On Monday, the COVID-19 Vaccine Distribution Task Force outlined who gets COVID-19 vaccines first.
Health-care professionals analyzed 31,917 samples December 4.
Ontario initially said it would develop its vaccine plan by year's end, but last week Ford said the province would be ready even if the vaccines arrive sooner.
The change to orange includes restrictions on visitors to long-term care homes and beefed up testing in the facilities.
Elliott has said Ontario will receive 1.6 million doses of the new vaccine from Pfizer and 800,000 doses from Moderna in early 2021.
"We know we will have more demand in those two groups than we will have vaccines to satisfy, so we can't do it all at once".

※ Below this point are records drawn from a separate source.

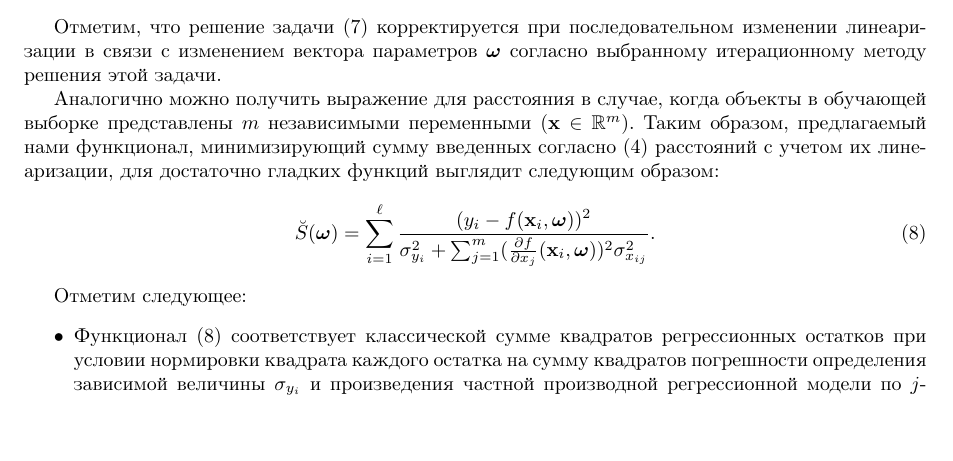
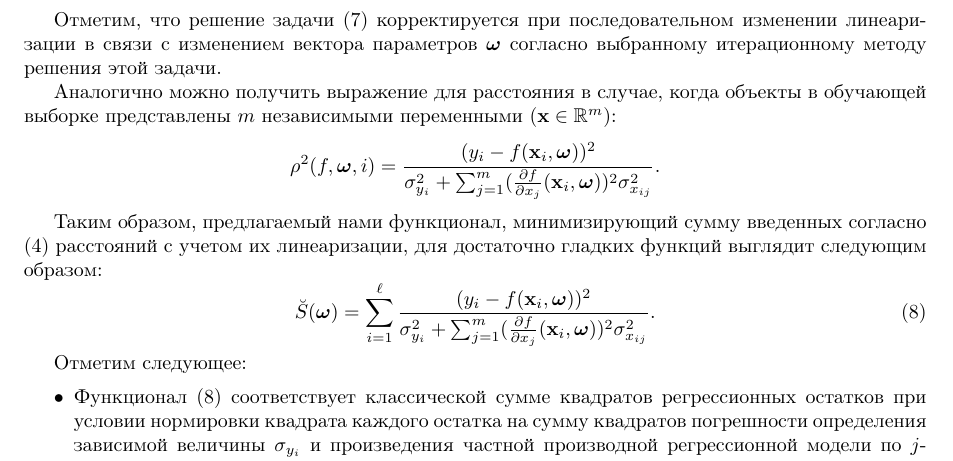
Before and after one commit to 0xd34df00d/RefractOptics, a LaTeX paper (doc/Rudoy2014LevMar.tex): part of page 4 of 12, cut so that both start at the same text. Compiled offline with pdfLaTeX.

Commit message:
[2014LevMar] Explicitly give the distance for the multivariate case.

```diff
--- a/doc/Rudoy2014LevMar.tex
+++ b/doc/Rudoy2014LevMar.tex
@@ -365,7 +365,11 @@ $(x, f(x, \bomega))$ на кривой, описываемой регресси
 этой задачи.
 
 Аналогично можно получить выражение для расстояния в случае, когда объекты в обучающей выборке
-представлены $m$ независимыми переменными ($\mathbf{x} \in \mathbb{R}^m$).
+представлены $m$ независимыми переменными ($\mathbf{x} \in \mathbb{R}^m$):
+\[
+  \rho^2(f, \bomega, i) = \frac{(y_i - f(\mathbf{x}_i, \bomega))^2}{\sigma_{y_i}^2 + \sum_{j = 1}^m (\frac{\partial f}{\partial x_j}(\mathbf{x}_i, \bomega))^2 \sigma^2_{x_{ij}}}.
+\]
+
 Таким образом, предлагаемый нами функционал, минимизирующий сумму введенных
 согласно \eqref{eq:dist0} расстояний с учетом их линеаризации,
 для достаточно гладких функций выглядит следующим образом:
```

Despite rising infection rates, York Region, which saw 249 new COVID-19 cases on Sunday, has managed to avoid entering the "grey" or "lockdown" zone of the province's reopening framework.
"Our priority continues to be the health and safety of all Ontarians, so we will make sure that no matter where they are receiving a vaccine, they will have a fast and safe immunization experience".
Hillier said that Phase 2 will likely begin around April and will take approximately six to nine months to complete.
Tam said the prospect of an imminent vaccine should be encouraging, but said recent troubling numbers reinforce the need for ongoing adherence to public health protocols meant to stem the spread of the virus.
The government's says their approach is informed by science and prioritizes population groups that are at greatest risk of COVID-19.
As further information is made available about the various type of vaccines and availability of doses, additional details related to the implementation of the COVID-19 immunization program will be provided based on the latest medical advice and scientific evidence.
Ontario would then transition to Phase 3, which Hillier describes as a "steady state".